**EXERCISE:**
Go through the records and copy each line where the word "shown" occurs.

**SOURCE DATA:**
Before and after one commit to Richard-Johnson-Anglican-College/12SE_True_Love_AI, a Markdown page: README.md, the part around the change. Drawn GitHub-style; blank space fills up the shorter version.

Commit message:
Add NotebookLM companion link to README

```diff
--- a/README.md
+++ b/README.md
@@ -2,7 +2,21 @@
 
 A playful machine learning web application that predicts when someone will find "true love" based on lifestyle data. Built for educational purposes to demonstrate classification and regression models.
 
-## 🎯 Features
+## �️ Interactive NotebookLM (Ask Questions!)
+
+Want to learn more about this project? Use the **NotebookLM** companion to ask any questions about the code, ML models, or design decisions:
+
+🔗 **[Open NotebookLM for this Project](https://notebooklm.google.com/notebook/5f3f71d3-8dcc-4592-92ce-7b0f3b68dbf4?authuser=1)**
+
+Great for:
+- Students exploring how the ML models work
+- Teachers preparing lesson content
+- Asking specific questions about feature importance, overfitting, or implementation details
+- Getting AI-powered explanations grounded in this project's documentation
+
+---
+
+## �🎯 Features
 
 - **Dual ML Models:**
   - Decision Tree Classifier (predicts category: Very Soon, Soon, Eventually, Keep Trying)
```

* * *

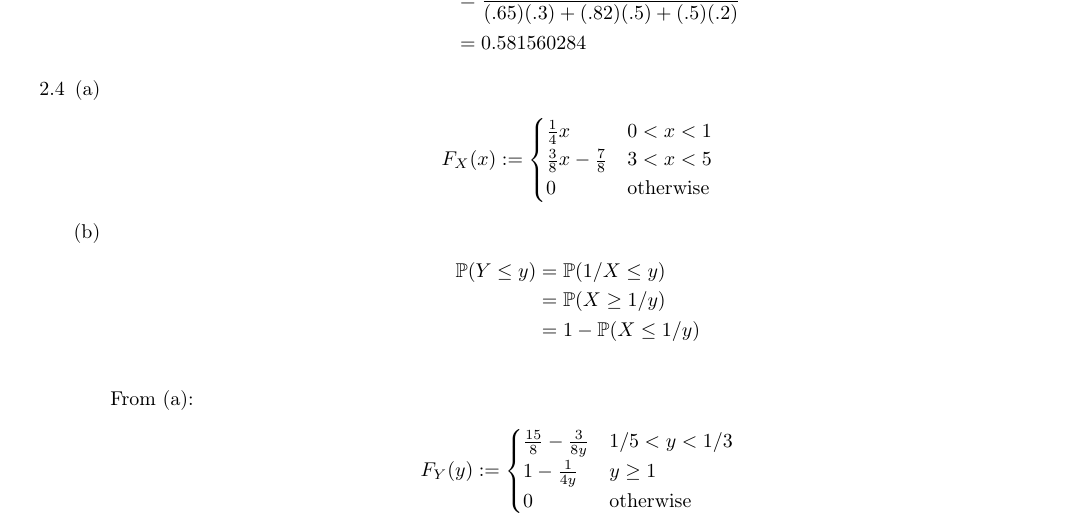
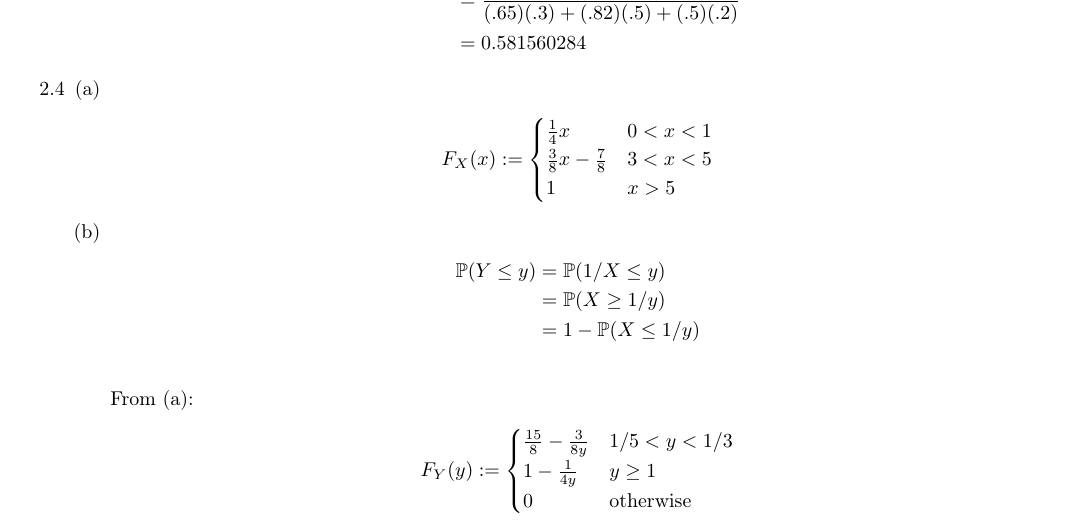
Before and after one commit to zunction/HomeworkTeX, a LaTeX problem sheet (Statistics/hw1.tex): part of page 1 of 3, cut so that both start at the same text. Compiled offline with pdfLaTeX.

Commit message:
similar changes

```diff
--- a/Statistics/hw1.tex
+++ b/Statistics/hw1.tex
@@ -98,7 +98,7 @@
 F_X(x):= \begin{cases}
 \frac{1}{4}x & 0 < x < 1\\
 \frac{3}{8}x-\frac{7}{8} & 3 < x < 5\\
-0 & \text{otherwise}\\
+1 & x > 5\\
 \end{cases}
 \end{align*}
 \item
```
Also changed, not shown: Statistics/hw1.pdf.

---

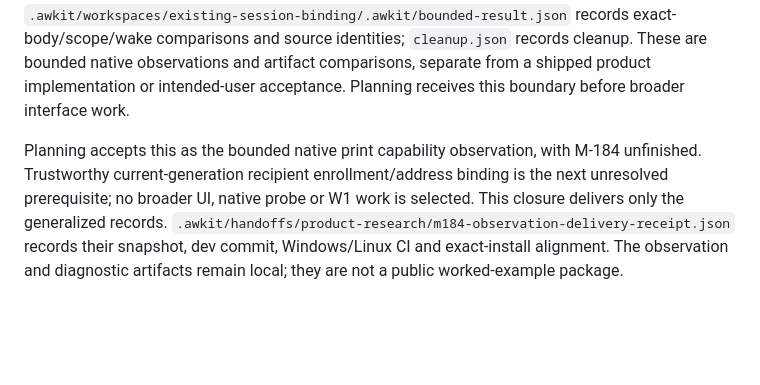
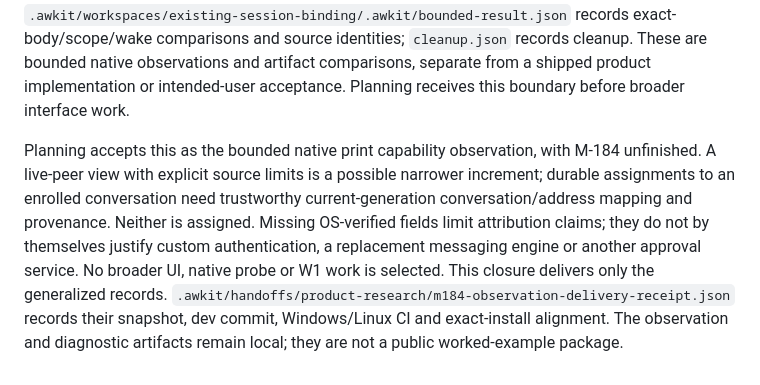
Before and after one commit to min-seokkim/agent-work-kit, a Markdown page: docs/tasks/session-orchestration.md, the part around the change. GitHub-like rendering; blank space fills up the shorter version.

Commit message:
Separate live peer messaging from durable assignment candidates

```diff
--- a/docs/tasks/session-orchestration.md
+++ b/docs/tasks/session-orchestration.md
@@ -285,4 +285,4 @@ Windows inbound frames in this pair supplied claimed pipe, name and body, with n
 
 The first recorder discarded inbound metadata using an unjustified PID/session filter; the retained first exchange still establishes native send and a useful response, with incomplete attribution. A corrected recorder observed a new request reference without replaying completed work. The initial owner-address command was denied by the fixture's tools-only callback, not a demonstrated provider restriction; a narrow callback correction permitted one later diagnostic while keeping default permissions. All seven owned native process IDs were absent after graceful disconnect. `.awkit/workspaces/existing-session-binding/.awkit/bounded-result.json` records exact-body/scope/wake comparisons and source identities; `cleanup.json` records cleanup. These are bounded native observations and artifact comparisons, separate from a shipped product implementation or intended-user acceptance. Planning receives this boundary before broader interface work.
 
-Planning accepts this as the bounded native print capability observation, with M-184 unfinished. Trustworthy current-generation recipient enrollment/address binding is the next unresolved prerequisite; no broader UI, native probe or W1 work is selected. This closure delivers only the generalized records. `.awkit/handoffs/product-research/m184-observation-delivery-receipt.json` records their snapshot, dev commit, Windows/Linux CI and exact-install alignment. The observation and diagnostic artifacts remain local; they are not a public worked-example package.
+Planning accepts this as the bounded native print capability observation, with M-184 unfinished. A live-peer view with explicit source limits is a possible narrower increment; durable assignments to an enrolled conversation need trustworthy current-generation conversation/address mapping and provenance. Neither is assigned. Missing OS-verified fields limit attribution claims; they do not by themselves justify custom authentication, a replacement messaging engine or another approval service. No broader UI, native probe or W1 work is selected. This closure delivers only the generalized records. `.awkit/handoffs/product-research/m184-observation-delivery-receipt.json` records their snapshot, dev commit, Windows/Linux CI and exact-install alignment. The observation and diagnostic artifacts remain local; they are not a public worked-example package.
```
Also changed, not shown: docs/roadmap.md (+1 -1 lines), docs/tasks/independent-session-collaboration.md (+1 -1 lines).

**SOLVED EXERCISE:**
Also changed, not shown: Statistics/hw1.pdf.
Also changed, not shown: docs/roadmap.md (+1 -1 lines), docs/tasks/independent-session-collaboration.md (+1 -1 lines).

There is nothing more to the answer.